The government will develop a new strategy to teach English to speakers of other languages (ESOL), which is aimed at improving integration.
The proposal is outlined in the Integrated Communities Strategy green paper, published this morning by the Ministry of Housing, Communities and Local Government.
“To boost English language skills – which are fundamental to being able to take advantage of the opportunities of living in modern Britain such as getting a job, mixing with people and playing a full part in community life – we will propose developing a new strategy for English language in England,” it said.
Sue Pember, director of policy at Holex, which has been calling for a national ESOL strategy since 2016, said she was “very pleased” the government had “finally listened”.
“We are delighted that they have recognised and want to build on our work to develop a new community-based English language programme, and support for local authorities to improve the provision of English language tuition for those who need it most,” she said.
The green paper follows the Casey Review, commissioned by former prime minister David Cameron and published in December 2016, which concluded that good English skills are “fundamental” to improving immigrants’ opportunities, but warned funding for ESOL courses had been heavily cut.
Its author Dame Louise Casey urged the government to carry out a national review of the provisions it makes for non-native English speakers, ensuring that “sufficient funding” is available.
Poor English language skills were found to result in lower wages and less community integration.
Despite this, she noted that funding for ESOL courses has been slashed by 50 per cent between 2008 and 2015.
The report also identified “a significant gap in funding for pre-entry and entry-level English language courses”.
Other initiatives outlined in the green paper include a “new community-based English language programme” and plans for a “new network of conversation clubs”.
Another idea is for more “support for local authorities to improve the provision of English language tuition for those who need it most”.
Five areas have also been chosen to pilot a new localised approach to integration, which will involve developing local strategies to target the challenges specific to them.
The proposals are backed with £50 million of government cash over two years, which includes funding for councils to “develop new infrastructure to improve the offer for English language learners”.
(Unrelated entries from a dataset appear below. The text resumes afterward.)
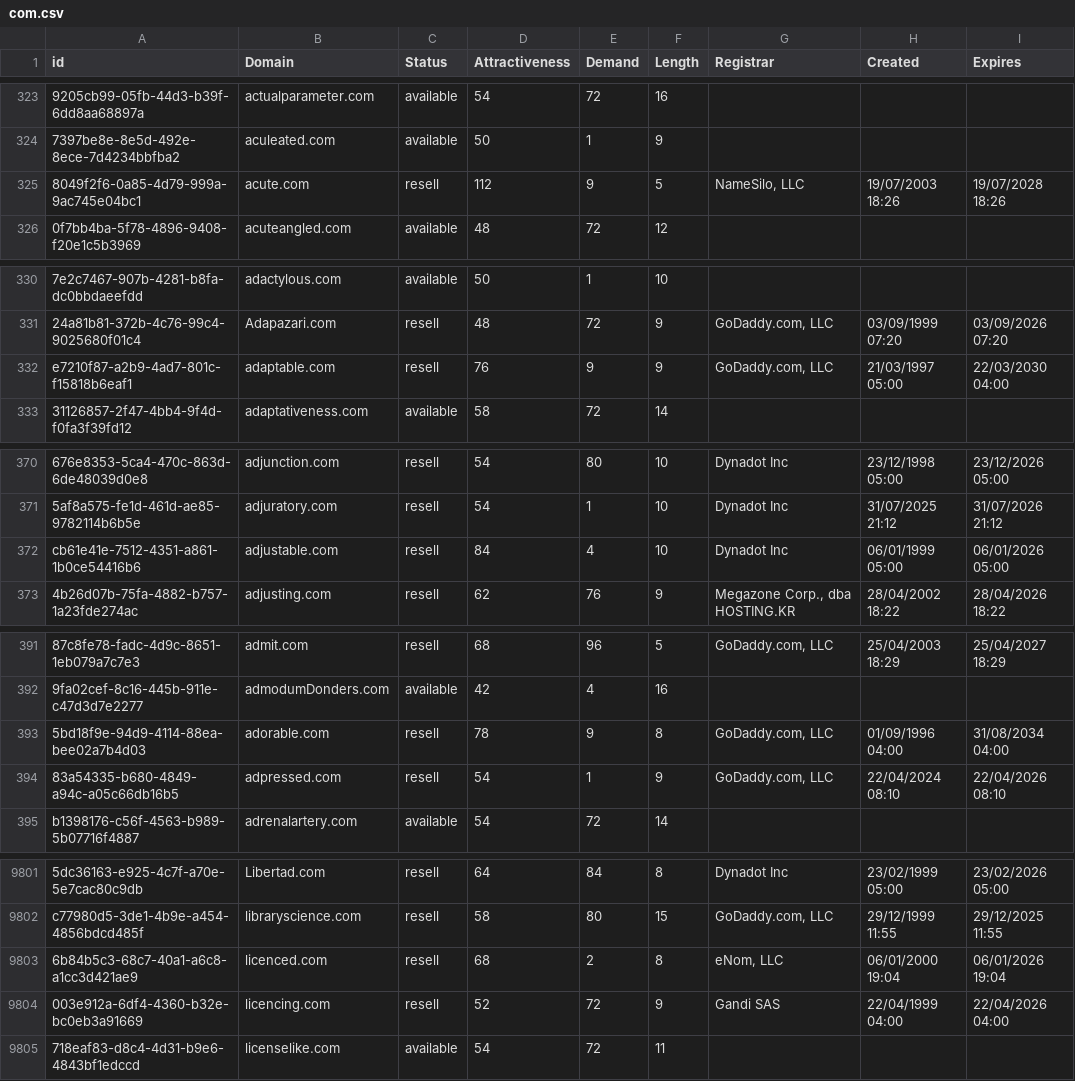
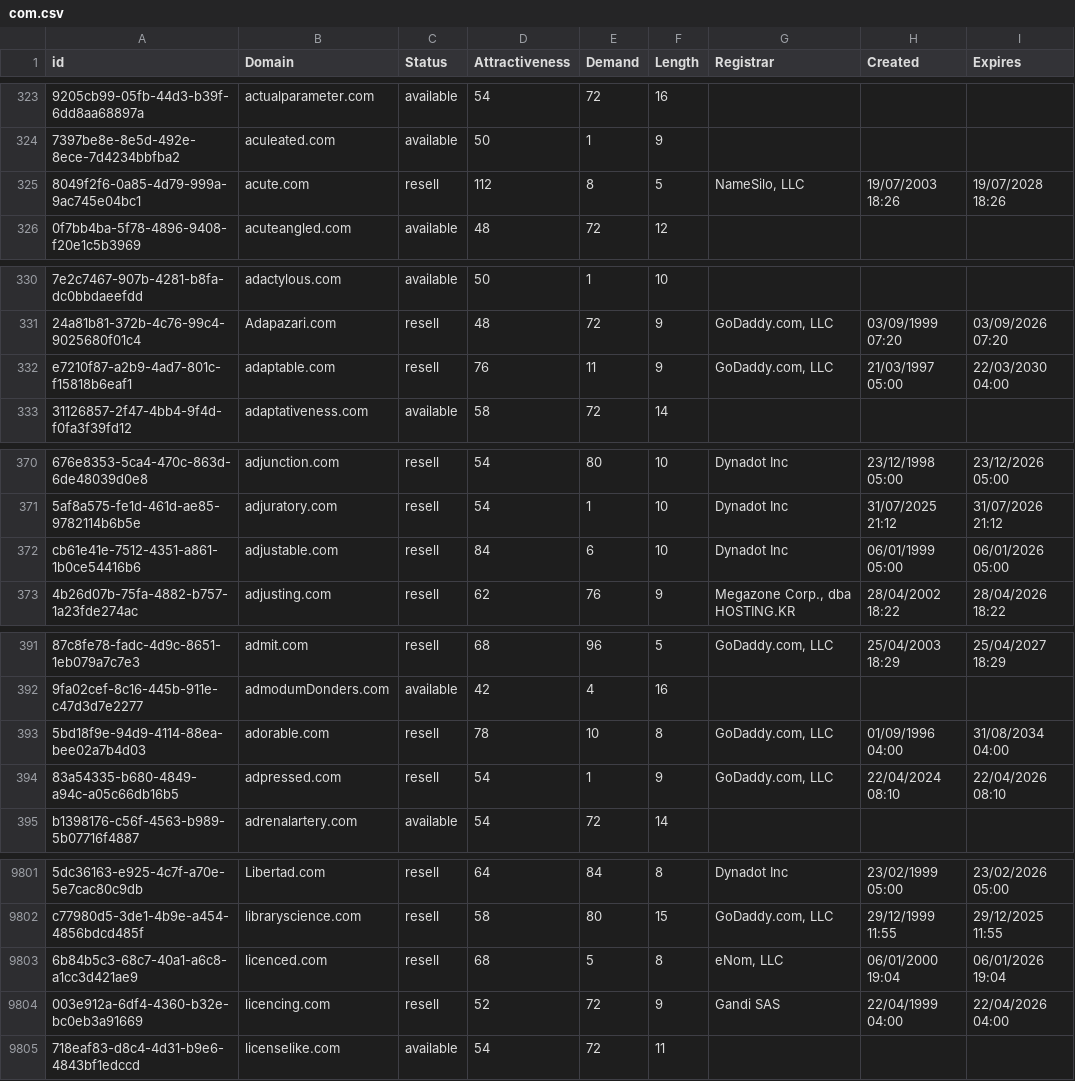
Before and after one commit to UniqueDomains/com-oneword-domains, a CSV file: com.csv, drawn as a sheet; only a part is shown, gaps mark what is left out; the diff names each change by its address in the sheet, - before the commit and + after, or states it on an @@ line.

Commit message:
Domains update

```diff
--- a/com.csv
+++ b/com.csv
-E325 (Demand): 9
+E325 (Demand): 8
-E332 (Demand): 9
+E332 (Demand): 11
-E372 (Demand): 4
+E372 (Demand): 6
-E393 (Demand): 9
+E393 (Demand): 10
-E9803 (Demand): 2
+E9803 (Demand): 5
```
Also changed, not shown: 2 other files.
This could include “additional classes to help people in the early stages of learning English”.
But it’s not clear how much – if any – money will go towards the proposed new language strategy.
“To create clearer pathways for learners, improve outcomes and secure better value for the taxpayer by making best use of existing funding, we propose developing a new strategy for English language in England,” the document said.
It promised the government would “involve research and engagement with the sector” to “review and improve our strategic approach to English language provision to better support local decision makers”.
770,000 people in England over the age of 16 “say they cannot speak English well or at all”, and women are “disproportionately affected”.
In his foreword, the communities secretary Sajid Javid referred to his own childhood experiences of having to translate for his mother, who could not speak English even after 10 years in this country.
“For me, it was an early introduction to the way in which issues such as language skills create barriers to integration – and the very real impact that has on individuals,” he said.